Here the confrontation becomes more direct, the adversaries asking pointed questions for the remainder of the chapter: Where is your Father? (v. 19), Who are you? (v. 25), and Who do you claim to be? (v. 53). The language of sin (vv. 21, 24, 34) appears for the first time since 1:29, in condemnation of those asking the questions but failing to hear the testimony already given. Although not part of the “I am” sayings list, the warning literally says, For unless you believe that I am, you will die in your sins. Faith based on right judgement of perceived testimony is the requisite for the eternal life about which Jesus speaks. Unless we recognize the Father in Jesus, we are in dire trouble.

Jesus typifies this trouble in terms of the powerful social metaphor, slavery. Though the language has often been read through the existentialist lens that so often troubles our exegesis of Paul (especially Romans 7 and 8), I’m advocating a different take here. He says to the Jews who had believed in him that if they continue in his message, they are truly his disciples. The result will be that they know the truth, and in turn the truth will make them free. Here the metaphor comes into play, and the response indicates how provocative the imagery was. The distaste for slave status is palpable.

Everyone who commits sin is a slave to sin, Jesus explains. This is not a statement about an ontological transfer wherein the personified Sin takes ownership of the sinner. It is an explanation of the status and consequences already at issue. The warning, “You will die in your sins,” is expounded through the metaphor. As the knee-jerk response, “We are descendants of Abraham,” demonstrates, the Jews are not expecting as Jews (that is, as people saved through covenant) for sin to be a problem, much less to result in slavery. This may account best for the strange denial of ever being slaves. We think immediately of Egyptian slavery, but the listeners were likely following Jesus’s line of reasoning and replying that they had never been slaves as a result of sin—they were, after all, children of Abraham.

The metaphor then shifts, making the Father the owner rather than Sin—a clear indication that we are not hearing a literal account of heavenly slave trade.

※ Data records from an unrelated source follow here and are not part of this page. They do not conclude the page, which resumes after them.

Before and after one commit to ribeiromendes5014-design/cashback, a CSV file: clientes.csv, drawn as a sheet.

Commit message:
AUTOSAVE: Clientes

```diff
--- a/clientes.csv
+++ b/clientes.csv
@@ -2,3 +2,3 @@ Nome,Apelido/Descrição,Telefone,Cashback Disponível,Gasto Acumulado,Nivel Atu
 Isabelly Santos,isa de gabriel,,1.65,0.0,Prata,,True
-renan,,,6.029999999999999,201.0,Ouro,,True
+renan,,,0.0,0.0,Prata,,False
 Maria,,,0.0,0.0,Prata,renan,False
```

The point remains the same, however, because it is not about being a slave to sin per se but rather living a slave’s existence—a terrible image of the kind of life that is not eternal in quality. The Son has the authority to make the household’s slave truly free, thus to address sin and give the status and life otherwise unavailable. The metaphor is clearly a jumble, but that did not keep the listeners from following the argument. Their reply is clearly about the legitimacy of their relationship to Abraham and thus ultimately to God, for that is what is at stake in eternal life. Jesus brings it full circle, then, testing their claim against their recognition of himself.

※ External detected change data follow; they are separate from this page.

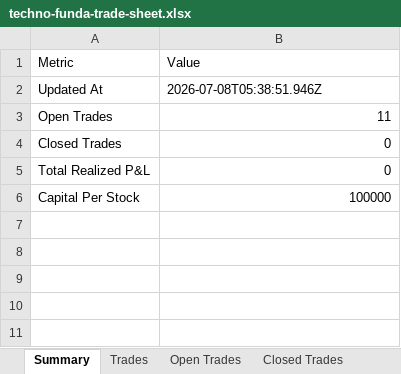
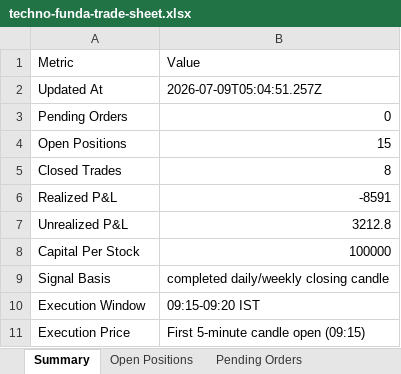
Before and after one commit to smit5927/techno-funda-screener, an Excel workbook: data/techno-funda-trade-sheet.xlsx, sheet Summary, drawn as a sheet; values as stored, in another font and other column widths than the file's, no borders; removed rows and columns are numbered as before the commit, all else as after; the diff names each change by its address in the sheet, - before the commit and + after, or states it on an @@ line.

```diff
--- a/data/techno-funda-trade-sheet.xlsx (sheet Summary)
+++ b/data/techno-funda-trade-sheet.xlsx (sheet Summary)
-sheet tab: Trades
+sheet tab: Open Positions
-sheet tab: Open Trades
+sheet tab: Pending Orders
-B2: 2026-07-08T05:38:51.946Z
+B2: 2026-07-09T05:04:51.257Z
-row 3: Open Trades | 11
+row 3: Pending Orders | 0
+row 4: Open Positions | 15
-B5: 0
+B5: 8
-row 5: Total Realized P&L | 0
+row 6: Realized P&L | -8591
+row 7: Unrealized P&L | 3212.8
+row 9: Signal Basis | completed daily/weekly closing candle
+row 10: Execution Window | 09:15-09:20 IST
+row 11: Execution Price | First 5-minute candle open (09:15)
```
Also changed, not shown: sheet Open Positions, sheet Closed Trades, sheet Pending Orders, other sheet tabs, 4 other files.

Again they understand the implication of this move, so the question becomes, “Are you greater than our father Abraham?” (v. 53). The discussion ends, therefore, with another “I am” statement not on the usual list: “Before Abraham was, I am” (v. 58). If there is any doubt about what he was suggesting by the word choice, the move to stone him immediately indicates that everyone present heard the implication.